[Before-and-after change records]
BEGIN
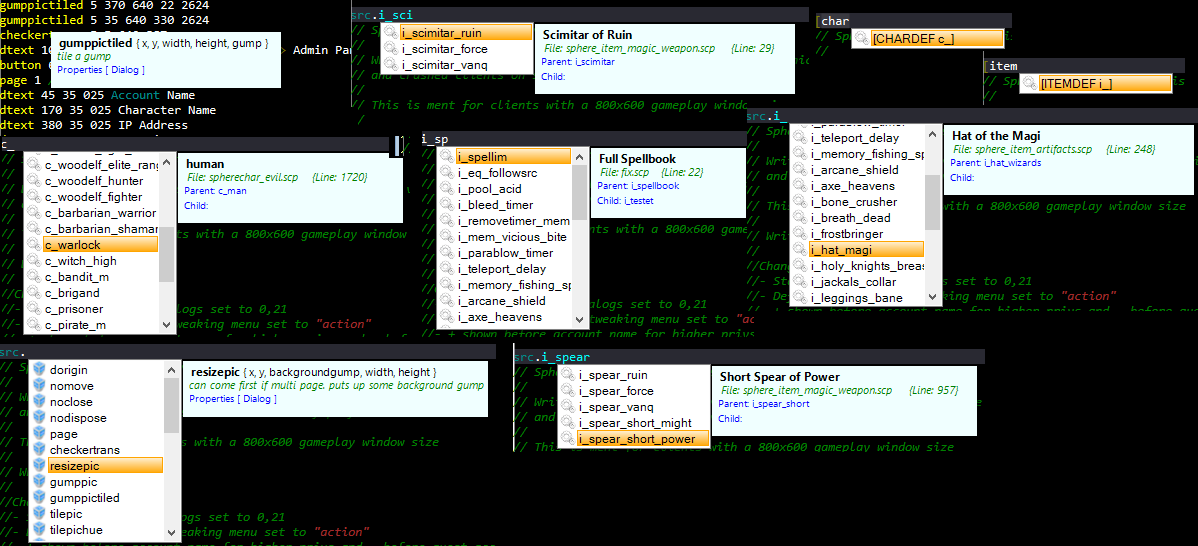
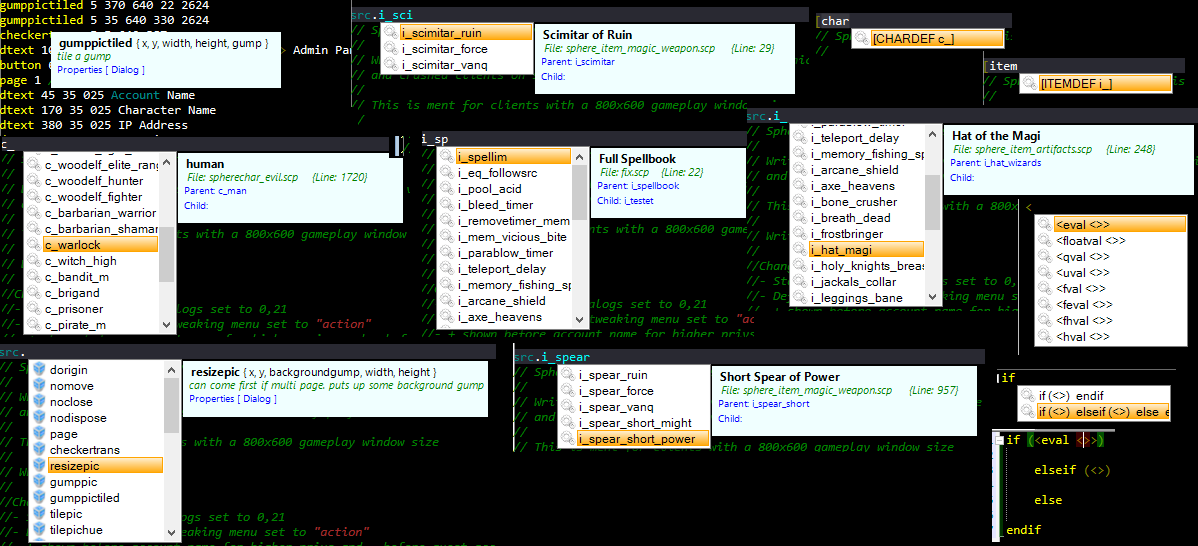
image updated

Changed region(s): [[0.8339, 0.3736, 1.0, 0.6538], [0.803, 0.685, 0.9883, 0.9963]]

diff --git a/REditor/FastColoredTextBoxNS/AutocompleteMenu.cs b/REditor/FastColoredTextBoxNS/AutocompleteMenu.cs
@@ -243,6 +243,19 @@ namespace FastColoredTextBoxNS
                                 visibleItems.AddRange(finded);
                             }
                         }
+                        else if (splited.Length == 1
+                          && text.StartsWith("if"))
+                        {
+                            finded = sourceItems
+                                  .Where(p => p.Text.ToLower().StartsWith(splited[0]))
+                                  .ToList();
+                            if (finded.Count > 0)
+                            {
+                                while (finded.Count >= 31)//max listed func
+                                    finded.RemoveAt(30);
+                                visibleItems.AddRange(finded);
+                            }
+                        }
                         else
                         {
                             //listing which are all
END
Locate the lines above that contain "visibleItems" and copy them.

                                 visibleItems.AddRange(finded);
+                                visibleItems.AddRange(finded);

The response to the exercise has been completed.